Loading ...
Sorry, an error occurred while loading the content.

[TAN] Gutenberg’s Critics (was Real Printing)

Expand Messages
  • Gerald Lange
    Paul ... photopolymer, digital composition and modern offset? You bet!
    Message 1 of 1 , May 1, 2003

      >Would Bruce Rogers or Daniel Berkeley Updike have jumped at
      photopolymer, digital composition and modern offset? You bet!<

      Don't know about BR or DBU but Goudy's statements on "progress" are
      quite clear. He welcomed photo-composition, even if it meant a decline
      in quality. Tschichold too, was associated with some kind of
      investment in a failed photo-composition device in the 1930s.

      >Gutenberg's invention had the *potential* to bring books, pardons,
      printed forms, posters, newspapers, playbills, ticket stubs, flyers,
      and printed tin cans to the masses, but that would be the future. He
      printed for a small number of well-off organizations and people, like
      the Church. The first "humanist" printers printed for a small number
      of humanist scholars…and highly educated nobles….<

      I regard to you further comment, I haven't found notice of early
      debate about the merits or demerits of printing until after printing
      was established in Italy (the "humanist" printers era?), well over a
      decade-and-a-half after the practice began in Mainz. Though one could
      reasonably speculate that the expansion of printing itself paved the
      "material way" for such scholarly and theoretical debates to occur.

      There have been a number of scholarly studies counting the increasing
      numbers of printed books per year during incunabula, but I'm unsure if
      manuscript books could be counted as easily since they are obviously
      one of a kind, and often undated. My understanding though, is that
      "illuminated" manuscript production, particularly miniatures, actually
      increased with the advent of the printed book, and continued in
      strength well into the sixteenth century. This goes against the
      prevailing notion of "printing putting the scribe out of work."

      The rationale is thought two-fold.
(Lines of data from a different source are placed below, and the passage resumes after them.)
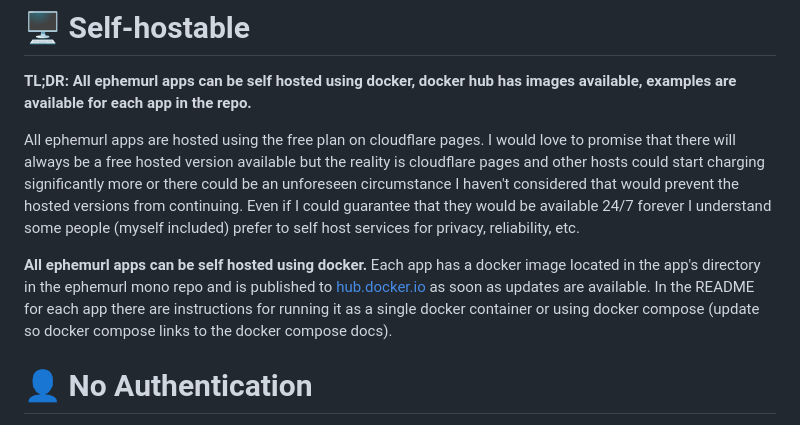
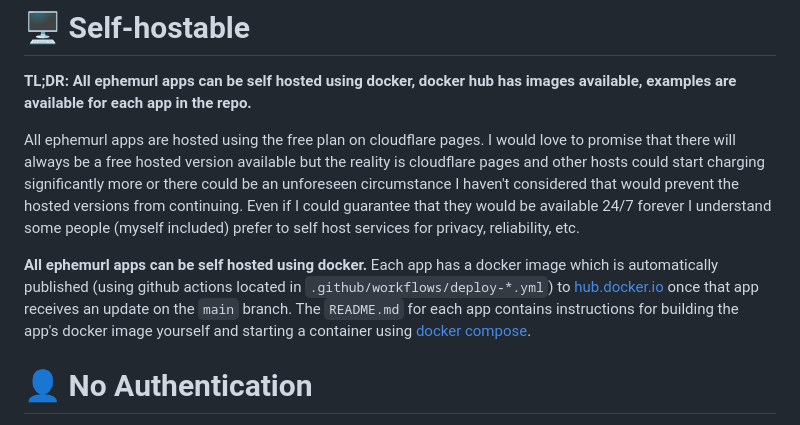
Before and after one commit to jacob-shuman/ephemurl, a Markdown page: README.md, the part around the change. Drawn GitHub-style.

Commit message:
docs: self hosting clarification

```diff
--- a/README.md
+++ b/README.md
@@ -37,7 +37,7 @@ There is a link to donate here to help me maintain this ecosystem of tools but t
 
 All ephemurl apps are hosted using the free plan on cloudflare pages. I would love to promise that there will always be a free hosted version available but the reality is cloudflare pages and other hosts could start charging significantly more or there could be an unforeseen circumstance I haven't considered that would prevent the hosted versions from continuing. Even if I could guarantee that they would be available 24/7 forever I understand some people (myself included) prefer to self host services for privacy, reliability, etc.
 
-**All ephemurl apps can be self hosted using docker.** Each app has a docker image located in the app's directory in the ephemurl mono repo and is published to [hub.docker.io](http://hub.docker.io) as soon as updates are available. In the README for each app there are instructions for running it as a single docker container or using docker compose (update so docker compose links to the docker compose docs).
+**All ephemurl apps can be self hosted using docker.** Each app has a docker image which is automatically published (using github actions located in `.github/workflows/deploy-*.yml`) to [hub.docker.io](http://hub.docker.io) once that app receives an update on the `main` branch. The `README.md` for each app contains instructions for building the app's docker image yourself and starting a container using [docker compose](https://docs.docker.com/compose/).
 
 # 👤 No Authentication
 
```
The printed book opened up the
      world to books of all sorts of persuasion, including the lowly wood
      block book. After the initial efforts, most specifically, the 42-line
      Bible and the Mainz Psalter, printing quality and resultant bookwork
      declined in quality, allowing the "traditional" manuscript book to
      capture and carry the upper end of the book buying market for quite
      some time.

      And now for Gutenberg, nah...
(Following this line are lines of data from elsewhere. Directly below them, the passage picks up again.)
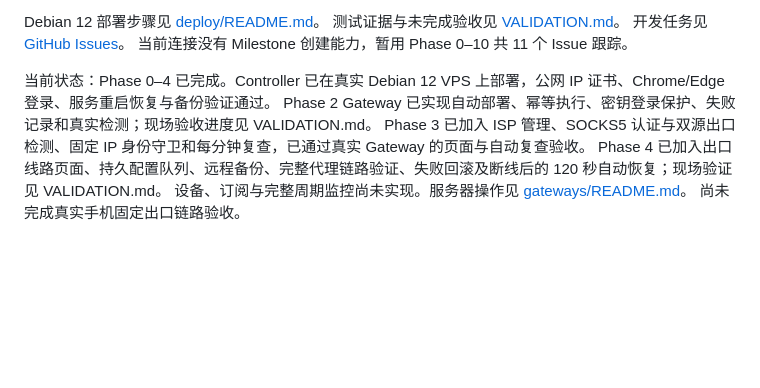
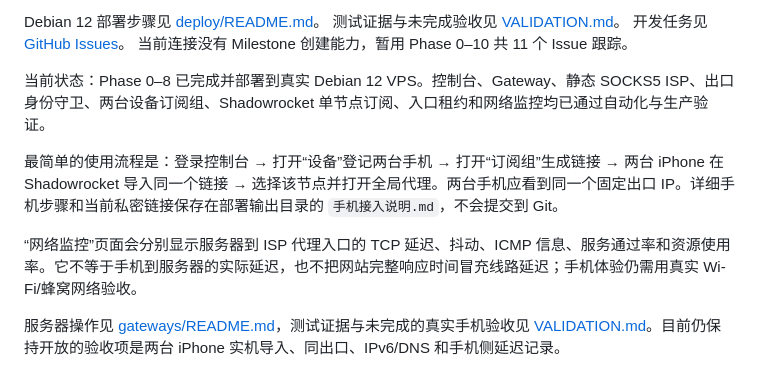
Before and after one commit to junxianxia0413-eng/private-fixed-egress, a Markdown page: README.md, the part around the change. GitHub-like rendering; blank space fills up the shorter version.

Commit message:
docs: add simple setup and latency guidance

```diff
--- a/README.md
+++ b/README.md
@@ -56,9 +56,10 @@ Debian 12 部署步骤见 [deploy/README.md](deploy/README.md)。
 开发任务见 [GitHub Issues](https://github.com/junxianxia0413-eng/private-fixed-egress/issues)。
 当前连接没有 Milestone 创建能力，暂用 Phase 0–10 共 11 个 Issue 跟踪。
 
-当前状态：Phase 0–4 已完成。Controller 已在真实 Debian 12 VPS 上部署，公网 IP 证书、Chrome/Edge 登录、服务重启恢复与备份验证通过。
-Phase 2 Gateway 已实现自动部署、幂等执行、密钥登录保护、失败记录和真实检测；现场验收进度见 VALIDATION.md。
-Phase 3 已加入 ISP 管理、SOCKS5 认证与双源出口检测、固定 IP 身份守卫和每分钟复查，已通过真实 Gateway 的页面与自动复查验收。
-Phase 4 已加入出口线路页面、持久配置队列、远程备份、完整代理链路验证、失败回滚及断线后的 120 秒自动恢复；现场验证见 VALIDATION.md。
-设备、订阅与完整周期监控尚未实现。服务器操作见 [gateways/README.md](gateways/README.md)。
-尚未完成真实手机固定出口链路验收。
+当前状态：Phase 0–8 已完成并部署到真实 Debian 12 VPS。控制台、Gateway、静态 SOCKS5 ISP、出口身份守卫、两台设备订阅组、Shadowrocket 单节点订阅、入口租约和网络监控均已通过自动化与生产验证。
+
+最简单的使用流程是：登录控制台 → 打开“设备”登记两台手机 → 打开“订阅组”生成链接 → 两台 iPhone 在 Shadowrocket 导入同一个链接 → 选择该节点并打开全局代理。两台手机应看到同一个固定出口 IP。详细手机步骤和当前私密链接保存在部署输出目录的 `手机接入说明.md`，不会提交到 Git。
+
+“网络监控”页面会分别显示服务器到 ISP 代理入口的 TCP 延迟、抖动、ICMP 信息、服务通过率和资源使用率。它不等于手机到服务器的实际延迟，也不把网站完整响应时间冒充线路延迟；手机体验仍需用真实 Wi-Fi/蜂窝网络验收。
+
+服务器操作见 [gateways/README.md](gateways/README.md)，测试证据与未完成的真实手机验收见 [VALIDATION.md](VALIDATION.md)。目前仍保持开放的验收项是两台 iPhone 实机导入、同出口、IPv6/DNS 和手机侧延迟记录。
```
    Your message has been successfully submitted and would be delivered to recipients shortly.